It didn't have to be like that for him and Dean. It didn't. He looked over at Dean, who was with him but not with him just the same. His gut started to ache, with regret and helplessness. Suddenly he could only imagine Dean as Michael and him as Lucifer. He squeezed his eyes shut. No. There had to be some other way to send Lucifer back to Hell. Sam clenched his fists and imagined killing that bastard with his bare hands. Fury coursed through him, and then horror. At everything. At himself.

"Women and children first."

Jo's pale, dying face sprang to mind, Ellen's heartache and strength. They didn't deserve to go like that, and they wouldn't have even if he and Dean had killed Lucifer. The sacrifice was too much. Grief tempered the anger, but it lingered within him always, a slow burn looking for more oxygen. He was beginning to understand his greatest vice wasn't addiction to demon blood, or to power. He kept his eyes on the window, as the rain slowed and finally stopped.

"Don't you sleep anymore, kid?" Bobby said, slurring slightly.

Sam started, surprised by Bobby's nearness and, as he blinked, by the sun starting to rise. He saw Dean, sprawled on the sofa. The bottles of booze were all empty. He rubbed his eyes, casting his old friend a smile he knew wasn't convincing.

"I do when I have to," Sam said.

"A car can only run so far on fumes, Sam."

Tell that to the devil, Sam thought.

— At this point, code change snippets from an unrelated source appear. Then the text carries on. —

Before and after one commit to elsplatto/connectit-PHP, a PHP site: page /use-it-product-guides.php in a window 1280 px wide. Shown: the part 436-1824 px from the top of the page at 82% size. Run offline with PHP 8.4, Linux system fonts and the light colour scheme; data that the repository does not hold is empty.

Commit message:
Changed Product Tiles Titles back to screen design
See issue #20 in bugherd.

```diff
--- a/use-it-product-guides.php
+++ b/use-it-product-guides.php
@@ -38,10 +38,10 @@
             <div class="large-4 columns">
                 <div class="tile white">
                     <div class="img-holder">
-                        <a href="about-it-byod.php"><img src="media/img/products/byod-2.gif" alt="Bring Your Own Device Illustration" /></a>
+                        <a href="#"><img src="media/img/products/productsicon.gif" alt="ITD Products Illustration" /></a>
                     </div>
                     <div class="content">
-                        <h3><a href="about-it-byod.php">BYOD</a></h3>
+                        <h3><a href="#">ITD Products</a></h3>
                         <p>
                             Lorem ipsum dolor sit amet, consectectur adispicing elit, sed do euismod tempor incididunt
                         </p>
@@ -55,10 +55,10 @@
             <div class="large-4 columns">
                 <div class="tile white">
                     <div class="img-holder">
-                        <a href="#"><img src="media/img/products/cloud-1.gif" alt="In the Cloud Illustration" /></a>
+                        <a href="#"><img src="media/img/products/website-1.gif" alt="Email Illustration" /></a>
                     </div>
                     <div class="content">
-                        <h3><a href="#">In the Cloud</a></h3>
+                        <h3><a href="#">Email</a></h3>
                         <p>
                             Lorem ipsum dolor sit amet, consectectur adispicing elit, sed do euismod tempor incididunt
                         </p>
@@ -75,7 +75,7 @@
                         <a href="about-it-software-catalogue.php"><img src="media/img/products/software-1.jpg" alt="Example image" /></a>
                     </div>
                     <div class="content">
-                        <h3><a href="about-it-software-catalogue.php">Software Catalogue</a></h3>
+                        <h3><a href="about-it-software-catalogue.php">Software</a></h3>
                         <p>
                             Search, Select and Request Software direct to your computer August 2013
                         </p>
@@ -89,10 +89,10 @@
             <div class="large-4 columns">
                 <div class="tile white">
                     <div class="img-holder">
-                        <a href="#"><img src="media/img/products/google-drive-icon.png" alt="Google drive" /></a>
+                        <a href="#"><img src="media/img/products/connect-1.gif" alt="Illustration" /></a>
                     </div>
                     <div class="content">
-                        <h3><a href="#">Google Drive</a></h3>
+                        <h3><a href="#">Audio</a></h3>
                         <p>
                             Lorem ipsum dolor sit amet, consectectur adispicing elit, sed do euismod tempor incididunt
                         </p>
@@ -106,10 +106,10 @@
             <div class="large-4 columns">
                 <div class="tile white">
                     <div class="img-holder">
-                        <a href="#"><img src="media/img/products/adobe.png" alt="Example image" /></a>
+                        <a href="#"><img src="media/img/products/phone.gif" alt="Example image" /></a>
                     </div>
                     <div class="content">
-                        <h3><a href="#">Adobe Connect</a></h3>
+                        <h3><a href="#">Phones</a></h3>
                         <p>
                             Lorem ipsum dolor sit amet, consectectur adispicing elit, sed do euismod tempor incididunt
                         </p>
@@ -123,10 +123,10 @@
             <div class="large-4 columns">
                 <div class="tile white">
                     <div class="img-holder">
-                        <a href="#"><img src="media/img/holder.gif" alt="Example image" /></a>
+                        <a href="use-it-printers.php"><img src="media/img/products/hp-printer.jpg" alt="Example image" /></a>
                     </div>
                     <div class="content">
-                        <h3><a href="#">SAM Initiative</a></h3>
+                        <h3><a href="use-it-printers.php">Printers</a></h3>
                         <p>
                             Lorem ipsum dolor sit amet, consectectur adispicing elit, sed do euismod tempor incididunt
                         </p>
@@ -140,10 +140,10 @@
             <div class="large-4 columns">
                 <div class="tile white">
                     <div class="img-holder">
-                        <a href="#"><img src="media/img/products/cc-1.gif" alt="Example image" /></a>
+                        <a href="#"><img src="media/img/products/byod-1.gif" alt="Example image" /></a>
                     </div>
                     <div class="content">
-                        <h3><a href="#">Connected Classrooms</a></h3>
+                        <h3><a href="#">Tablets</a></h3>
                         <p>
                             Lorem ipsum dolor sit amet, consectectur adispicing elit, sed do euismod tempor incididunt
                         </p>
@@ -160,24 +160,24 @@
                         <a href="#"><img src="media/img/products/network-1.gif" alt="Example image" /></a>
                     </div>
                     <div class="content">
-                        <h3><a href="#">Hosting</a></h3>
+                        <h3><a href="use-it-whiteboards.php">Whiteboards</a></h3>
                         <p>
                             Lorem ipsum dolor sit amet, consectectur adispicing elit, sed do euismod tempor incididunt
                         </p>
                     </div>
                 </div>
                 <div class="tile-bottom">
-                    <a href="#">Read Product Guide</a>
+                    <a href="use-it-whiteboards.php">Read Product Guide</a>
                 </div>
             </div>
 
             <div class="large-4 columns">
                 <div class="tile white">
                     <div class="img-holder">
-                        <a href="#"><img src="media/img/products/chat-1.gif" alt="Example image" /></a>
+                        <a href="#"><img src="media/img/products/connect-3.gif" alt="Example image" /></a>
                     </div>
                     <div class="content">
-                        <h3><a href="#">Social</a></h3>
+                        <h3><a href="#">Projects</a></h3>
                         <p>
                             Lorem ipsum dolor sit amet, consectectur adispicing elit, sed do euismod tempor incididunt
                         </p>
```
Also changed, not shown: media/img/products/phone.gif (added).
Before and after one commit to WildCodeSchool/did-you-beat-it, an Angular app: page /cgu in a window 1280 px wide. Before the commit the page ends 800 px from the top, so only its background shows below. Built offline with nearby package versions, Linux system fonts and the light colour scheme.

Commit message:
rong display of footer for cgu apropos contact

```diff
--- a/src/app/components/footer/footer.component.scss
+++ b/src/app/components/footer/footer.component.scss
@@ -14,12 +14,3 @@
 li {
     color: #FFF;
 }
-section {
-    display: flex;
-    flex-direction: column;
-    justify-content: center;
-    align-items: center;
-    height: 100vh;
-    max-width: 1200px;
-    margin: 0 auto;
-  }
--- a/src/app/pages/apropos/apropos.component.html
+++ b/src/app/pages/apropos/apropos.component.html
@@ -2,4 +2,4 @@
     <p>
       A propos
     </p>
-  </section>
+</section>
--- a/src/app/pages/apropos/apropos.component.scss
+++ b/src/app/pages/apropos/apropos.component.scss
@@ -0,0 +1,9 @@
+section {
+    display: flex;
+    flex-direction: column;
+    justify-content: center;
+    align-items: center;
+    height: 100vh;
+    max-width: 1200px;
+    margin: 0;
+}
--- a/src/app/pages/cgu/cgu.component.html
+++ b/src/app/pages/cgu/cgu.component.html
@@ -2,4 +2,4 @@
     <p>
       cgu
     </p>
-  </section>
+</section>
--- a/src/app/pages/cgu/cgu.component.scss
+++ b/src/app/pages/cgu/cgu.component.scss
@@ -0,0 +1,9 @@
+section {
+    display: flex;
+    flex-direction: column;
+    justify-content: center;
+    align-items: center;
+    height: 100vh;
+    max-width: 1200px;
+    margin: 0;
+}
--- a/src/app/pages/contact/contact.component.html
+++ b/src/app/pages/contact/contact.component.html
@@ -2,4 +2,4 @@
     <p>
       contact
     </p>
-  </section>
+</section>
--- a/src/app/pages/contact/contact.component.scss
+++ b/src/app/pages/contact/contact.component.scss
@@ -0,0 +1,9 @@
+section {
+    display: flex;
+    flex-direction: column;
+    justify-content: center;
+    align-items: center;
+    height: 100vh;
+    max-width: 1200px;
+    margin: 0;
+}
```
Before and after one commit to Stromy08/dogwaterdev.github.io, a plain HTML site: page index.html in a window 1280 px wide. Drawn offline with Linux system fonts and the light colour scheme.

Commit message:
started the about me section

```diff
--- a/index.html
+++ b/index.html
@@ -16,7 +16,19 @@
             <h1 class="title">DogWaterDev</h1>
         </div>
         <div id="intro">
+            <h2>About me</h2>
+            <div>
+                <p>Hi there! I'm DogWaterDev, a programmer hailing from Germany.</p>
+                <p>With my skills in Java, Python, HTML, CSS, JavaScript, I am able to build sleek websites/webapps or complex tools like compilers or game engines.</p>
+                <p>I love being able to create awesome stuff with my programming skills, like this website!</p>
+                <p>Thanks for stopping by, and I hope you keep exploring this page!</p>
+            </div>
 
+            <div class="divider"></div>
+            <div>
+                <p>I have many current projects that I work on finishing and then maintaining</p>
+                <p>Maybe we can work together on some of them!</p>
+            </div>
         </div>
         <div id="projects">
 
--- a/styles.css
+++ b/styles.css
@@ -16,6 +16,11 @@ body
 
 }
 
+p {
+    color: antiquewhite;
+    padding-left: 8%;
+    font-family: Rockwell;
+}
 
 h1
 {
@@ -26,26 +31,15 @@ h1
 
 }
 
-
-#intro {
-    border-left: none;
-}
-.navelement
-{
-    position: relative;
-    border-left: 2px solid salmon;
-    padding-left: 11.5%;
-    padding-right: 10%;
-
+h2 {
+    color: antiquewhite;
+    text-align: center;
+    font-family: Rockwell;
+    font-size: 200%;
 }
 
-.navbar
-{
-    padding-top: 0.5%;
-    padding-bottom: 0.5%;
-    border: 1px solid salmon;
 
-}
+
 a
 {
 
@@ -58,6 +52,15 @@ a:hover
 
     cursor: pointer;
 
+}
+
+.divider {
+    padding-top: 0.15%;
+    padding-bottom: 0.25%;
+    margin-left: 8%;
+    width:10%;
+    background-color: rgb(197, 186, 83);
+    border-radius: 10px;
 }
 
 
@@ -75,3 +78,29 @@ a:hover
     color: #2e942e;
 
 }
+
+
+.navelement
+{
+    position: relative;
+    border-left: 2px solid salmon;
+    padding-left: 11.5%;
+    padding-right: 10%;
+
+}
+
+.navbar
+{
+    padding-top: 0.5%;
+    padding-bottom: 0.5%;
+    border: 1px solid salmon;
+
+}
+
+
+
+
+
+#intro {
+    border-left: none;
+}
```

Bobby rolled away without saying more, toward the fireplace. Dean sat up as if he hadn't just been snoring, moving to stand next to their old friend. Sam watched them for a moment, feeling distanced by more than a few feet. He listened to the tinny voices of newscasters already reporting on the unthinkable tragedy at Carthage, and the crackle of the fire. He walked across the room to join his brother.

"I know what you must think of me, Sam. But I have to do this. I have to. You of all people should understand."

Sam looked at Dean. Lucifer was wrong.